▸ **WHAT YOU ARE ASKED TO DO**
Your task is to filter the entries and copy every line containing the string "QPushButton".

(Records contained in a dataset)
* * * * * * *
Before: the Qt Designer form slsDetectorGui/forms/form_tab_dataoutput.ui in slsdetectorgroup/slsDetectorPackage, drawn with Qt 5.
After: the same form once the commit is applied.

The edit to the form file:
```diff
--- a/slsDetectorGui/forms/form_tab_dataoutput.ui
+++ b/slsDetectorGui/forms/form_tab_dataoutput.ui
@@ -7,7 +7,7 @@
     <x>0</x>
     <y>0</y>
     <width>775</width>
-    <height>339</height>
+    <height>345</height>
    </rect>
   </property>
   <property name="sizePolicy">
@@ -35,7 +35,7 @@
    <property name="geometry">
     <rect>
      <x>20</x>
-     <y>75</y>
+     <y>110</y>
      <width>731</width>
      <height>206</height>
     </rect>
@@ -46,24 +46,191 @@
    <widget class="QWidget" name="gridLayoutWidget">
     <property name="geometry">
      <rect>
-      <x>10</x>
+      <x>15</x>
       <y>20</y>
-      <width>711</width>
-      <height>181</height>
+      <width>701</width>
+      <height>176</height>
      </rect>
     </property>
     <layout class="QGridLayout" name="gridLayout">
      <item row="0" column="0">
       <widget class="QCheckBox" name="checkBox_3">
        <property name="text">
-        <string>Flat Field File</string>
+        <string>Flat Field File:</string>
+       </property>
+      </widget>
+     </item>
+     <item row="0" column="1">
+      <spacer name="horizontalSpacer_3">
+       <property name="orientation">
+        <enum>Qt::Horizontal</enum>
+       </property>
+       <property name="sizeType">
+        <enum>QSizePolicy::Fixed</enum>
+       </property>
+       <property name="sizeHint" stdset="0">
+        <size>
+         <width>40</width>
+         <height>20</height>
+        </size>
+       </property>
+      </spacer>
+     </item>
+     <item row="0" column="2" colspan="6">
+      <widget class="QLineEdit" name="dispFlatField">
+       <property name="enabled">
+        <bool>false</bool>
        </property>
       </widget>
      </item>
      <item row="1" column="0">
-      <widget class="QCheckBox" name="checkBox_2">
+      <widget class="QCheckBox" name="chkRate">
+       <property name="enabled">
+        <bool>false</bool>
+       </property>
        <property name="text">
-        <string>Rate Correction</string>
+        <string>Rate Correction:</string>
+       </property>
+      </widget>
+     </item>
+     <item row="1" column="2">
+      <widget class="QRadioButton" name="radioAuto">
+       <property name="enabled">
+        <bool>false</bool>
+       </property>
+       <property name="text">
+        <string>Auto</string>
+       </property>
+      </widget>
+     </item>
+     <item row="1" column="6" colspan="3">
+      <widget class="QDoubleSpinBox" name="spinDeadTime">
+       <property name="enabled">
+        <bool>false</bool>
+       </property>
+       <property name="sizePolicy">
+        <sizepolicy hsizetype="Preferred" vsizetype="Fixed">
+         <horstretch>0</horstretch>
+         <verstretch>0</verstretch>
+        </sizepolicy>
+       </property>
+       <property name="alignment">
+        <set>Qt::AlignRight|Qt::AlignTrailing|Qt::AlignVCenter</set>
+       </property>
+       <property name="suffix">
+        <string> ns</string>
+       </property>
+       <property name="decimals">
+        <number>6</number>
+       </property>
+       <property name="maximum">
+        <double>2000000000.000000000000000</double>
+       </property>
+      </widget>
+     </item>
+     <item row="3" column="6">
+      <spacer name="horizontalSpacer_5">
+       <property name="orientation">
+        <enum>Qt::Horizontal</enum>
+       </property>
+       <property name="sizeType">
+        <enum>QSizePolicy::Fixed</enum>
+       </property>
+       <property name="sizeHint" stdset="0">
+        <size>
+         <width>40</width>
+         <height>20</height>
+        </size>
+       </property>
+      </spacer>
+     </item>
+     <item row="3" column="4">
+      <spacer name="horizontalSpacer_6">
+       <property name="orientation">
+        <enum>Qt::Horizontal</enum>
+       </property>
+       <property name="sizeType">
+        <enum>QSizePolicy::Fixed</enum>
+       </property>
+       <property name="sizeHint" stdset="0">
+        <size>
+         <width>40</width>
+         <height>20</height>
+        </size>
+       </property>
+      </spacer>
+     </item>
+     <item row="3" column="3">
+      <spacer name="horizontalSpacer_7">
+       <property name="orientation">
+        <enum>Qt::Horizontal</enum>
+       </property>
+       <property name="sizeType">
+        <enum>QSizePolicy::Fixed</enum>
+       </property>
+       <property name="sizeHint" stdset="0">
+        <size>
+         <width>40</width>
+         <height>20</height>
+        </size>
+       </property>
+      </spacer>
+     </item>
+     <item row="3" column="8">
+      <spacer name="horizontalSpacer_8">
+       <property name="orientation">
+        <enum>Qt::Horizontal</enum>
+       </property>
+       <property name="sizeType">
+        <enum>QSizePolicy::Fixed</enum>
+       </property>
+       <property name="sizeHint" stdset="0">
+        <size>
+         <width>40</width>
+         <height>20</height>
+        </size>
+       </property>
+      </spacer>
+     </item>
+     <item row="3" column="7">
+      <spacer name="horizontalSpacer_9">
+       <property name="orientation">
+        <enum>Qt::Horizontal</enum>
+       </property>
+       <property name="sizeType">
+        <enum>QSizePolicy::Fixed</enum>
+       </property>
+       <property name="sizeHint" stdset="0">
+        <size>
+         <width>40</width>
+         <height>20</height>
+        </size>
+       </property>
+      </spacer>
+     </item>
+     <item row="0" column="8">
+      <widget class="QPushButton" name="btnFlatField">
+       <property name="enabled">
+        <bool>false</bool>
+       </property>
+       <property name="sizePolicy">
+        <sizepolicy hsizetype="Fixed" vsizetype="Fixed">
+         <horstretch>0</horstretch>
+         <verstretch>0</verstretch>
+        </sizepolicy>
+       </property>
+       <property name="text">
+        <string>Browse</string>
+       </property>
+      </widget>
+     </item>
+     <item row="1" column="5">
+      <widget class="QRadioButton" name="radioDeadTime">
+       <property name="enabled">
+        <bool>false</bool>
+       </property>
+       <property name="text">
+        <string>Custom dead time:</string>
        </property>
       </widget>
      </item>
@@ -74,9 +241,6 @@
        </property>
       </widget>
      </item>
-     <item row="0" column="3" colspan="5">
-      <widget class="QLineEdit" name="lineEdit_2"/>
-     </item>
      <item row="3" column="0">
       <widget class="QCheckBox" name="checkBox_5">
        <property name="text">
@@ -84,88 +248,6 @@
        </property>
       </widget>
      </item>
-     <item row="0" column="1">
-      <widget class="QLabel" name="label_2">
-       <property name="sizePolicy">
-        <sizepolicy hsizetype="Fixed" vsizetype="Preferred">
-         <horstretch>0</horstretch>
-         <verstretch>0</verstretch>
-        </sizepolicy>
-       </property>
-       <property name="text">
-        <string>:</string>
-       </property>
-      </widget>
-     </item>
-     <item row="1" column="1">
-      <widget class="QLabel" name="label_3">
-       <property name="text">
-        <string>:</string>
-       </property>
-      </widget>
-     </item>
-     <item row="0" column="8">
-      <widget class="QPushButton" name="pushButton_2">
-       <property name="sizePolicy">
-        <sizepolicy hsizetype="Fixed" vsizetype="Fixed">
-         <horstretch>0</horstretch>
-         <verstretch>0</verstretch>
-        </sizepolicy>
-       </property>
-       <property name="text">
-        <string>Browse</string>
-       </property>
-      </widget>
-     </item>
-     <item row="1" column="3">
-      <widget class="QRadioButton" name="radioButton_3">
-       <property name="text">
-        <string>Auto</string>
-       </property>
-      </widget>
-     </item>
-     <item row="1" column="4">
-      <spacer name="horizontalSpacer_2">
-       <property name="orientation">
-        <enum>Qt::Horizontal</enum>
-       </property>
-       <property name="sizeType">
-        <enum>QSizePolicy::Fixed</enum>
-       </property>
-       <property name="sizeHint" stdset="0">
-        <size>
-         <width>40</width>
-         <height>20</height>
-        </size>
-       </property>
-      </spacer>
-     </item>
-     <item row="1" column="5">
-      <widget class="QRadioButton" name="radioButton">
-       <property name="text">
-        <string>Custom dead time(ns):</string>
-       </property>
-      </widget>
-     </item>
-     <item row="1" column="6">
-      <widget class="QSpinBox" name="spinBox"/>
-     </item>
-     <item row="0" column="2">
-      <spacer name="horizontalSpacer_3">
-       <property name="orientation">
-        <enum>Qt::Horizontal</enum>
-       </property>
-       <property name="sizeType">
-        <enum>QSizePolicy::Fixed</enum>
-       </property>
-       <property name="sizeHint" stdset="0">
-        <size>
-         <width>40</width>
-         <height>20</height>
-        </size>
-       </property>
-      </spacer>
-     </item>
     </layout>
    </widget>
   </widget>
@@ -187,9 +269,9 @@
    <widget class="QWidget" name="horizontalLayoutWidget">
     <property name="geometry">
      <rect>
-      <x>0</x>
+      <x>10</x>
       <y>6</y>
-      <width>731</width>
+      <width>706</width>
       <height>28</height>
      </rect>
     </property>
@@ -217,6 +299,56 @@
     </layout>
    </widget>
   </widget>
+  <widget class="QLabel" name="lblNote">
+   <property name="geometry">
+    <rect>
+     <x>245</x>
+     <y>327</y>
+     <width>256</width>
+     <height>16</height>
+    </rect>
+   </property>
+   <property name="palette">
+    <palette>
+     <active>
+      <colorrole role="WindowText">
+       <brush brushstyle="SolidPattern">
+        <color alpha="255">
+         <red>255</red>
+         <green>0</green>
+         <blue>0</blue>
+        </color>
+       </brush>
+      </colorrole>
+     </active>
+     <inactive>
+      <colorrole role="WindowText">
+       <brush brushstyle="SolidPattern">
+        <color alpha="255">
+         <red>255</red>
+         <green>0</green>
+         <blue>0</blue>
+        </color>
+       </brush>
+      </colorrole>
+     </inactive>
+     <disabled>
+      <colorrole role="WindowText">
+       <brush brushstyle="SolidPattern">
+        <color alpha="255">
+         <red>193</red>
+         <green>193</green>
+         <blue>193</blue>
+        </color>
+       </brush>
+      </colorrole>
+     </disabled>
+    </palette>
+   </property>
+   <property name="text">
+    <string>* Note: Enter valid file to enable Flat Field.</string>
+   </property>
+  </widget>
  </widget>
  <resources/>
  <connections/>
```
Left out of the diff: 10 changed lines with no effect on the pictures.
* * * * * * *
▸ **REPLY**
+      <widget class="QPushButton" name="btnFlatField">
-      <widget class="QPushButton" name="pushButton_2">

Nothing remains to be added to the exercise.